”I’m a big fan of starting small. Trying differrent things to see which one works and which one doesn’t. And iterating based on feedback” – Moses Auma
The historic book; How to Win Friends and Influence People by Dale Carnegie has sold more than 15 million copies all over the world! But it is not the volume of sales and revenue collected that matters, it is the new found magic how this book was started that really matter. It was started small, very small. And that is the achievement.
While giving a talk to a group of people, Carnegie said “I prepared a short talk. I called it ‘How to Win Friends and influence People. I say ‘short.’ It was short in the begining but it soon expanded to a lecture that consumed one hour thirty minutes.”
After delivering this talk, Dale found that the attendees started discussing their experiences and some ‘rules’emerged. Ultimately, the talk became a course and a need for a textbook of sorts emerged. Here is Carnegie on how the famous book became a reality:

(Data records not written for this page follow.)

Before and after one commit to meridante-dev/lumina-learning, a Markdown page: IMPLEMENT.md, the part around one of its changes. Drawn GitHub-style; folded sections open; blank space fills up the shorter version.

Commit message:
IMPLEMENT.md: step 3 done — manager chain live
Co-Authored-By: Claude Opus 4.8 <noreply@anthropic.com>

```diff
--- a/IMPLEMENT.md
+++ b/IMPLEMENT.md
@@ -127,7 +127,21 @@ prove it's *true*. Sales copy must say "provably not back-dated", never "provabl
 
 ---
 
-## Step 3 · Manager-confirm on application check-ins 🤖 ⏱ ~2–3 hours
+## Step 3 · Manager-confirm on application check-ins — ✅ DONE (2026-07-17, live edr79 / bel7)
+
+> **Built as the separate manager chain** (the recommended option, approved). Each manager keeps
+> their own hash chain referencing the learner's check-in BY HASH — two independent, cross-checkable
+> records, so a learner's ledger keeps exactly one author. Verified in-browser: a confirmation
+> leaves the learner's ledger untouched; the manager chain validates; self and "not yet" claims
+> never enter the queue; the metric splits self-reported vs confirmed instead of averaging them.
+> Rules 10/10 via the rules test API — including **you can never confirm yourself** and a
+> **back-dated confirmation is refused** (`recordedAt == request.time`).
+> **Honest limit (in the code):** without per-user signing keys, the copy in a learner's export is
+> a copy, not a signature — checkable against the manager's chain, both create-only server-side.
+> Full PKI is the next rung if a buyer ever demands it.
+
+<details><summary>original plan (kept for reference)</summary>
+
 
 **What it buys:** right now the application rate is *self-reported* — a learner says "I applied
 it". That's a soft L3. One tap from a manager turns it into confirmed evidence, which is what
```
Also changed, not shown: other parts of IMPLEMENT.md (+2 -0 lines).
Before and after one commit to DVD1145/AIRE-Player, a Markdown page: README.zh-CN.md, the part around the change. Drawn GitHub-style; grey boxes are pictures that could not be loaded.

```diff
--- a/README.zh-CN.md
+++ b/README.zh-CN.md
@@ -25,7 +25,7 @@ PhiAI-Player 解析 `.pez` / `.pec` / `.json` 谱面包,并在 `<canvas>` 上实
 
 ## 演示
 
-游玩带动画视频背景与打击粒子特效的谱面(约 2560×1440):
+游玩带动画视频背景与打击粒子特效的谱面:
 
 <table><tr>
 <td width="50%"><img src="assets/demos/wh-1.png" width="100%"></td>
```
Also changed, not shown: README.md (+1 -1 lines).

“We started with a set of rules printed on a card no larger than a postcard. The next season we printed a larger card, then a leaflet, then a series of leaflets, each one expanding in size and scope. After fifteen years of experimentation and research came this book”
Yet still, we know that Richard Branson started the Virgin brand with a Student Magazine, but Virgin and Canergie’s book are just two of the many examples which shows that the reality is counterintuitive: truly, the best things we know and adore started as tiny things with almost inconceivable future.
Life isn’t defined by epiphanies, big or grand starts. I’ve always felt life is better defined by lots of small starts and finishes. No supreme moments of clarity, just decisions to try something slightly more challenging than the day before.
I’ve noticed that great things almost always start small. I find similarly that some of the most important achievements I’ve made started as little projects. OneStepBeyond itself is a great example. It started as a short service messages sent to my contacts and classmates via WhatsApp. When I realised people received my messages with positive affirmation, it hit me that I could put pen to paper.
Then I asked magazine Reel to be given a column to pen down a few inpiring words. After one year of consistent contribution, I realised I could create and maintain a blog as part of giving back to the society what I have been privileged to learn from others. Many small starts and small projects, evolving a direction as I went. And I have witnessed OneStepBeyond grow into the most authoritative blog for success, the only journey that the youth need as a manual for success.
We all love to be part of big things. But that leaves all of us looking for big moments. For instance, an agribusiness management graduate will look forward to a bigger job position and huge perks. But you have to start somewhere, continously aligning yourself with the right skills managers look for that grants you such a lofty position. We can’t arrive at success by one magic wand, we have to be patiently working hard at each stage. Small starts don’t need to be perfectly correct, they just need to move you another step further towards the goal.
The art of starting small demands that you don’t wait to jump into your dreams, if your life is inclined towards business, why not start hawking lollipops or ‘kangumu’ or credit cards to your campus friends? If you intend to become a politician, why not contest a campus election and lose? If you want to become a writer, why not start a free wordpress account and fumble? If you want to become a political analyst, why not take your time to study the lives of the existing gurus in that field first?
It is essentially not so bad to have ambitious thoughts. And depending on the type of an individual, one either think big too much or don’t think big enough. It is those who think big too much who should need to pay attention to this post the more.
The day you busk in your success is the day you will be thankful you started small.